§ **Screenshot and code edit data**
---------------

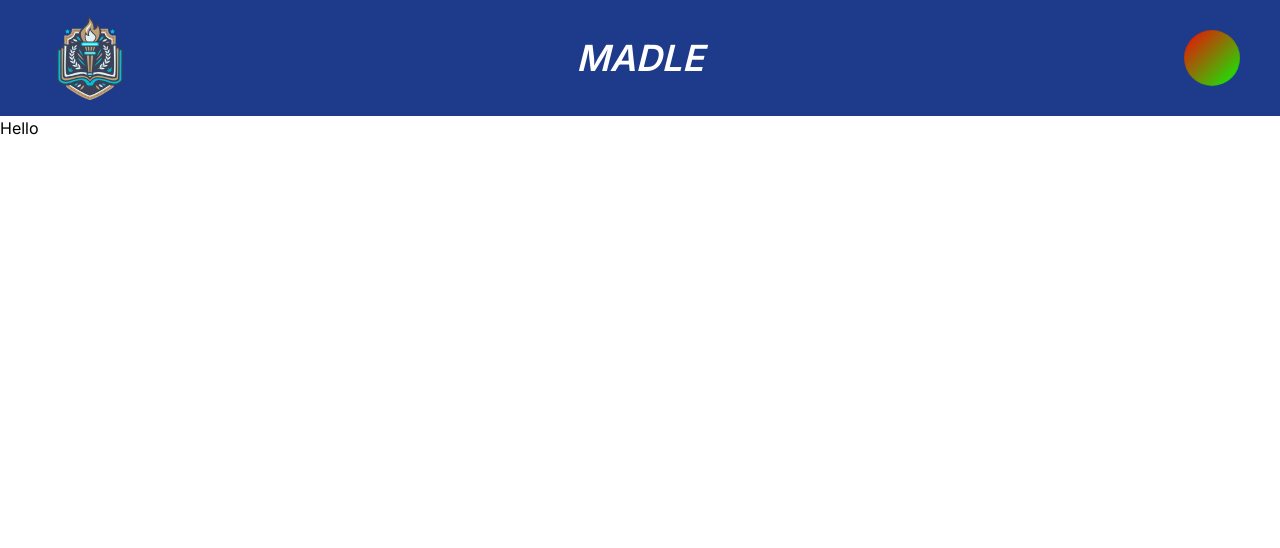
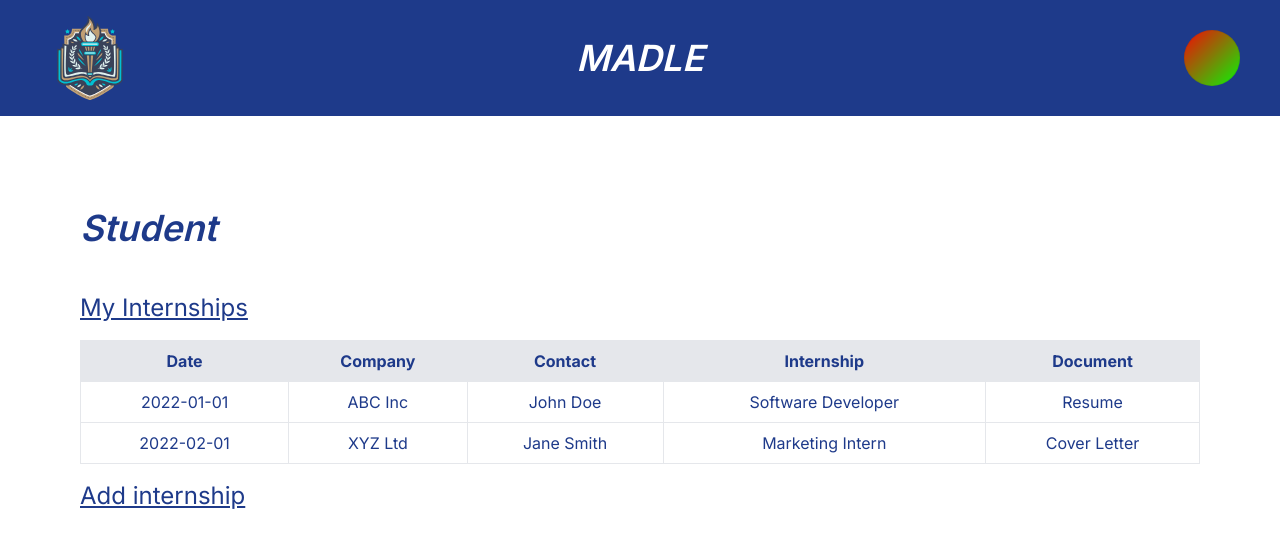
Before and after one commit to Sawangg/madle, a Next.js app: page /en/student in a window 1280 px wide. Shown: the top 548 px of the page. Built offline with nearby package versions, Linux system fonts and the light colour scheme.

Commit message:
feat(Student): update student page

```diff
--- a/src/app/[lang]/student/page.tsx
+++ b/src/app/[lang]/student/page.tsx
@@ -1,13 +1,40 @@
 import type React from "react";
 import { getDictionnary, type Locale } from "@lib/getDictionnary";
+import { CustomTable } from "@src/app/modules/CustomTable";
 
 export default async function Page({ params }: { params: { lang: string } }) {
   const dictionary = await getDictionnary(params.lang as Locale);
   console.log(dictionary);
 
+  /*CustomTable data + column name*/
+  const column = ["Date", "Company", "Contact", "Internship", "Document"];
+  const data = [
+    {
+      Date: "2022-01-01",
+      Company: "ABC Inc",
+      Contact: "John Doe",
+      Internship: "Software Developer",
+      Document: "Resume",
+    },
+    {
+      Date: "2022-02-01",
+      Company: "XYZ Ltd",
+      Contact: "Jane Smith",
+      Internship: "Marketing Intern",
+      Document: "Cover Letter",
+    },
+  ];
+
   return (
-    <main>
-      <h1>Hello</h1>
+    <main className={"px-20 py-16 text-blue-900"}>
+      <h1 className={"py-7 text-4xl font-semibold italic "}>Student</h1>
+      <section>
+        <h2 className={"py-4 text-2xl underline"}>My Internships</h2>
+        <CustomTable columns={column} data={data} />
+      </section>
+      <section>
+        <h2 className={"py-4 text-2xl underline"}>Add internship</h2>
+      </section>
     </main>
   );
 }
--- /dev/null
+++ b/src/app/modules/CustomTable.tsx
@@ -0,0 +1,35 @@
+import type React from "react";
+
+type CustomTableProps = {
+  columns: string[];
+  data: Record<string, string>[];
+};
+
+export function CustomTable({ columns, data }: CustomTableProps) {
+  return (
+    <div className="max-w-full overflow-x-auto">
+      <table className="w-full border-collapse border">
+        <thead>
+          <tr className="bg-gray-200">
+            {columns.map((column, index) => (
+              <th key={index} className="border p-2">
+                {column}
+              </th>
+            ))}
+          </tr>
+        </thead>
+        <tbody>
+          {data.map((item, rowIndex) => (
+            <tr key={rowIndex} className="text-center">
+              {columns.map((column, colIndex) => (
+                <td key={colIndex} className="border p-2">
+                  {item[column]}
+                </td>
+              ))}
+            </tr>
+          ))}
+        </tbody>
+      </table>
+    </div>
+  );
+}
```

---------------

If a line of the data contains "columns", copy it out.

+        <CustomTable columns={column} data={data} />
+  columns: string[];
+export function CustomTable({ columns, data }: CustomTableProps) {
+            {columns.map((column, index) => (
+              {columns.map((column, colIndex) => (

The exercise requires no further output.